### Exercise data:

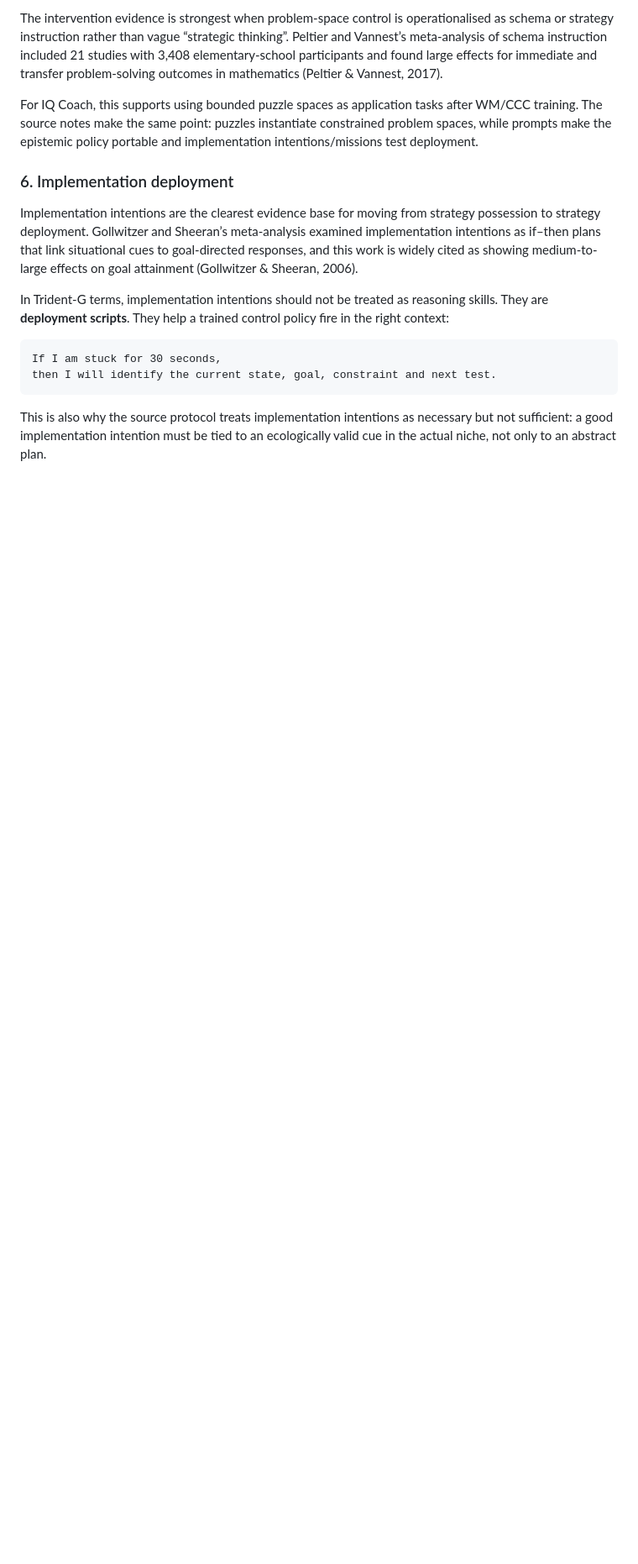
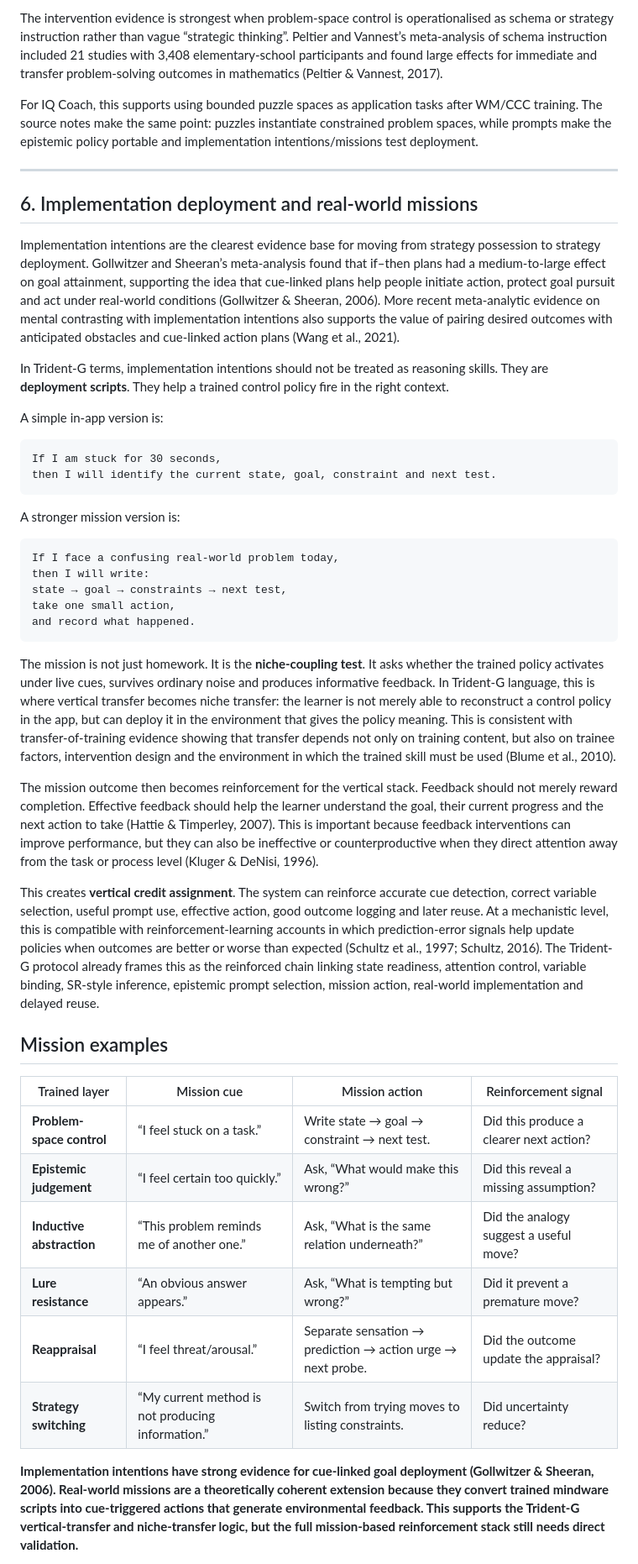
Before and after one commit to Mindware-Lab/Cognitive-Flow, a Markdown page: protocols/may2026/evidence-stack.md, the part around one of its changes. Shown at 84% size. GitHub-like rendering; blank space fills up the shorter version.

````diff
--- a/protocols/may2026/evidence-stack.md
+++ b/protocols/may2026/evidence-stack.md
@@ -425,15 +425,47 @@ The intervention evidence is strongest when problem-space control is operational
 
 For IQ Coach, this supports using bounded puzzle spaces as application tasks after WM/CCC training. The source notes make the same point: puzzles instantiate constrained problem spaces, while prompts make the epistemic policy portable and implementation intentions/missions test deployment.
 
-### 6. Implementation deployment
+---
 
-Implementation intentions are the clearest evidence base for moving from strategy possession to strategy deployment. Gollwitzer and Sheeran’s meta-analysis examined implementation intentions as if–then plans that link situational cues to goal-directed responses, and this work is widely cited as showing medium-to-large effects on goal attainment (Gollwitzer & Sheeran, 2006).
+## 6. Implementation deployment and real-world missions
 
-In Trident-G terms, implementation intentions should not be treated as reasoning skills. They are **deployment scripts**. They help a trained control policy fire in the right context:
+Implementation intentions are the clearest evidence base for moving from strategy possession to strategy deployment. Gollwitzer and Sheeran’s meta-analysis found that if–then plans had a medium-to-large effect on goal attainment, supporting the idea that cue-linked plans help people initiate action, protect goal pursuit and act under real-world conditions (Gollwitzer & Sheeran, 2006). More recent meta-analytic evidence on mental contrasting with implementation intentions also supports the value of pairing desired outcomes with anticipated obstacles and cue-linked action plans (Wang et al., 2021).
+
+In Trident-G terms, implementation intentions should not be treated as reasoning skills. They are **deployment scripts**. They help a trained control policy fire in the right context.
+
+A simple in-app version is:
 
 ```text
 If I am stuck for 30 seconds,
 then I will identify the current state, goal, constraint and next test.
 ```
 
-This is also why the source protocol treats implementation intentions as necessary but not sufficient: a good implementation intention must be tied to an ecologically valid cue in the actual niche, not only to an abstract plan.
+A stronger mission version is:
+
+```text
+If I face a confusing real-world problem today,
+then I will write:
+state → goal → constraints → next test,
+take one small action,
+and record what happened.
+```
+
+The mission is not just homework. It is the **niche-coupling test**. It asks whether the trained policy activates under live cues, survives ordinary noise and produces informative feedback. In Trident-G language, this is where vertical transfer becomes niche transfer: the learner is not merely able to reconstruct a control policy in the app, but can deploy it in the environment that gives the policy meaning. This is consistent with transfer-of-training evidence showing that transfer depends not only on training content, but also on trainee factors, intervention design and the environment in which the trained skill must be used (Blume et al., 2010).
+
+The mission outcome then becomes reinforcement for the vertical stack. Feedback should not merely reward completion. Effective feedback should help the learner understand the goal, their current progress and the next action to take (Hattie & Timperley, 2007). This is important because feedback interventions can improve performance, but they can also be ineffective or counterproductive when they direct attention away from the task or process level (Kluger & DeNisi, 1996).
+
+This creates **vertical credit assignment**. The system can reinforce accurate cue detection, correct variable selection, useful prompt use, effective action, good outcome logging and later reuse. At a mechanistic level, this is compatible with reinforcement-learning accounts in which prediction-error signals help update policies when outcomes are better or worse than expected (Schultz et al., 1997; Schultz, 2016). The Trident-G protocol already frames this as the reinforced chain linking state readiness, attention control, variable binding, SR-style inference, epistemic prompt selection, mission action, real-world implementation and delayed reuse.
+
+## Mission examples
+
+| Trained layer             | Mission cue                                       | Mission action                                              | Reinforcement signal                    |
+| ------------------------- | ------------------------------------------------- | ----------------------------------------------------------- | --------------------------------------- |
+| **Problem-space control** | “I feel stuck on a task.”                         | Write state → goal → constraint → next test.                | Did this produce a clearer next action? |
+| **Epistemic judgement**   | “I feel certain too quickly.”                     | Ask, “What would make this wrong?”                          | Did this reveal a missing assumption?   |
+| **Inductive abstraction** | “This problem reminds me of another one.”         | Ask, “What is the same relation underneath?”                | Did the analogy suggest a useful move?  |
+| **Lure resistance**       | “An obvious answer appears.”                      | Ask, “What is tempting but wrong?”                          | Did it prevent a premature move?        |
+| **Reappraisal**           | “I feel threat/arousal.”                          | Separate sensation → prediction → action urge → next probe. | Did the outcome update the appraisal?   |
+| **Strategy switching**    | “My current method is not producing information.” | Switch from trying moves to listing constraints.            | Did uncertainty reduce?                 |
+
+**Implementation intentions have strong evidence for cue-linked goal deployment (Gollwitzer & Sheeran, 2006). Real-world missions are a theoretically coherent extension because they convert trained mindware scripts into cue-triggered actions that generate environmental feedback. This supports the Trident-G vertical-transfer and niche-transfer logic, but the full mission-based reinforcement stack still needs direct validation.**
+
````
Also changed, not shown: other parts of protocols/may2026/evidence-stack.md (+20 -5 lines).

### Work required:
Copy every record exactly, dropping the images.

### Your solution:
Before and after one commit to Mindware-Lab/Cognitive-Flow, a Markdown page: protocols/may2026/evidence-stack.md, the part around one of its changes. Shown at 84% size. GitHub-like rendering; blank space fills up the shorter version.

````diff
--- a/protocols/may2026/evidence-stack.md
+++ b/protocols/may2026/evidence-stack.md
@@ -425,15 +425,47 @@ The intervention evidence is strongest when problem-space control is operational
 
 For IQ Coach, this supports using bounded puzzle spaces as application tasks after WM/CCC training. The source notes make the same point: puzzles instantiate constrained problem spaces, while prompts make the epistemic policy portable and implementation intentions/missions test deployment.
 
-### 6. Implementation deployment
+---
 
-Implementation intentions are the clearest evidence base for moving from strategy possession to strategy deployment. Gollwitzer and Sheeran’s meta-analysis examined implementation intentions as if–then plans that link situational cues to goal-directed responses, and this work is widely cited as showing medium-to-large effects on goal attainment (Gollwitzer & Sheeran, 2006).
+## 6. Implementation deployment and real-world missions
 
-In Trident-G terms, implementation intentions should not be treated as reasoning skills. They are **deployment scripts**. They help a trained control policy fire in the right context:
+Implementation intentions are the clearest evidence base for moving from strategy possession to strategy deployment. Gollwitzer and Sheeran’s meta-analysis found that if–then plans had a medium-to-large effect on goal attainment, supporting the idea that cue-linked plans help people initiate action, protect goal pursuit and act under real-world conditions (Gollwitzer & Sheeran, 2006). More recent meta-analytic evidence on mental contrasting with implementation intentions also supports the value of pairing desired outcomes with anticipated obstacles and cue-linked action plans (Wang et al., 2021).
+
+In Trident-G terms, implementation intentions should not be treated as reasoning skills. They are **deployment scripts**. They help a trained control policy fire in the right context.
+
+A simple in-app version is:
 
 ```text
 If I am stuck for 30 seconds,
 then I will identify the current state, goal, constraint and next test.
 ```
 
-This is also why the source protocol treats implementation intentions as necessary but not sufficient: a good implementation intention must be tied to an ecologically valid cue in the actual niche, not only to an abstract plan.
+A stronger mission version is:
+
+```text
+If I face a confusing real-world problem today,
+then I will write:
+state → goal → constraints → next test,
+take one small action,
+and record what happened.
+```
+
+The mission is not just homework. It is the **niche-coupling test**. It asks whether the trained policy activates under live cues, survives ordinary noise and produces informative feedback. In Trident-G language, this is where vertical transfer becomes niche transfer: the learner is not merely able to reconstruct a control policy in the app, but can deploy it in the environment that gives the policy meaning. This is consistent with transfer-of-training evidence showing that transfer depends not only on training content, but also on trainee factors, intervention design and the environment in which the trained skill must be used (Blume et al., 2010).
+
+The mission outcome then becomes reinforcement for the vertical stack. Feedback should not merely reward completion. Effective feedback should help the learner understand the goal, their current progress and the next action to take (Hattie & Timperley, 2007). This is important because feedback interventions can improve performance, but they can also be ineffective or counterproductive when they direct attention away from the task or process level (Kluger & DeNisi, 1996).
+
+This creates **vertical credit assignment**. The system can reinforce accurate cue detection, correct variable selection, useful prompt use, effective action, good outcome logging and later reuse. At a mechanistic level, this is compatible with reinforcement-learning accounts in which prediction-error signals help update policies when outcomes are better or worse than expected (Schultz et al., 1997; Schultz, 2016). The Trident-G protocol already frames this as the reinforced chain linking state readiness, attention control, variable binding, SR-style inference, epistemic prompt selection, mission action, real-world implementation and delayed reuse.
+
+## Mission examples
+
+| Trained layer             | Mission cue                                       | Mission action                                              | Reinforcement signal                    |
+| ------------------------- | ------------------------------------------------- | ----------------------------------------------------------- | --------------------------------------- |
+| **Problem-space control** | “I feel stuck on a task.”                         | Write state → goal → constraint → next test.                | Did this produce a clearer next action? |
+| **Epistemic judgement**   | “I feel certain too quickly.”                     | Ask, “What would make this wrong?”                          | Did this reveal a missing assumption?   |
+| **Inductive abstraction** | “This problem reminds me of another one.”         | Ask, “What is the same relation underneath?”                | Did the analogy suggest a useful move?  |
+| **Lure resistance**       | “An obvious answer appears.”                      | Ask, “What is tempting but wrong?”                          | Did it prevent a premature move?        |
+| **Reappraisal**           | “I feel threat/arousal.”                          | Separate sensation → prediction → action urge → next probe. | Did the outcome update the appraisal?   |
+| **Strategy switching**    | “My current method is not producing information.” | Switch from trying moves to listing constraints.            | Did uncertainty reduce?                 |
+
+**Implementation intentions have strong evidence for cue-linked goal deployment (Gollwitzer & Sheeran, 2006). Real-world missions are a theoretically coherent extension because they convert trained mindware scripts into cue-triggered actions that generate environmental feedback. This supports the Trident-G vertical-transfer and niche-transfer logic, but the full mission-based reinforcement stack still needs direct validation.**
+
````
Also changed, not shown: other parts of protocols/may2026/evidence-stack.md (+20 -5 lines).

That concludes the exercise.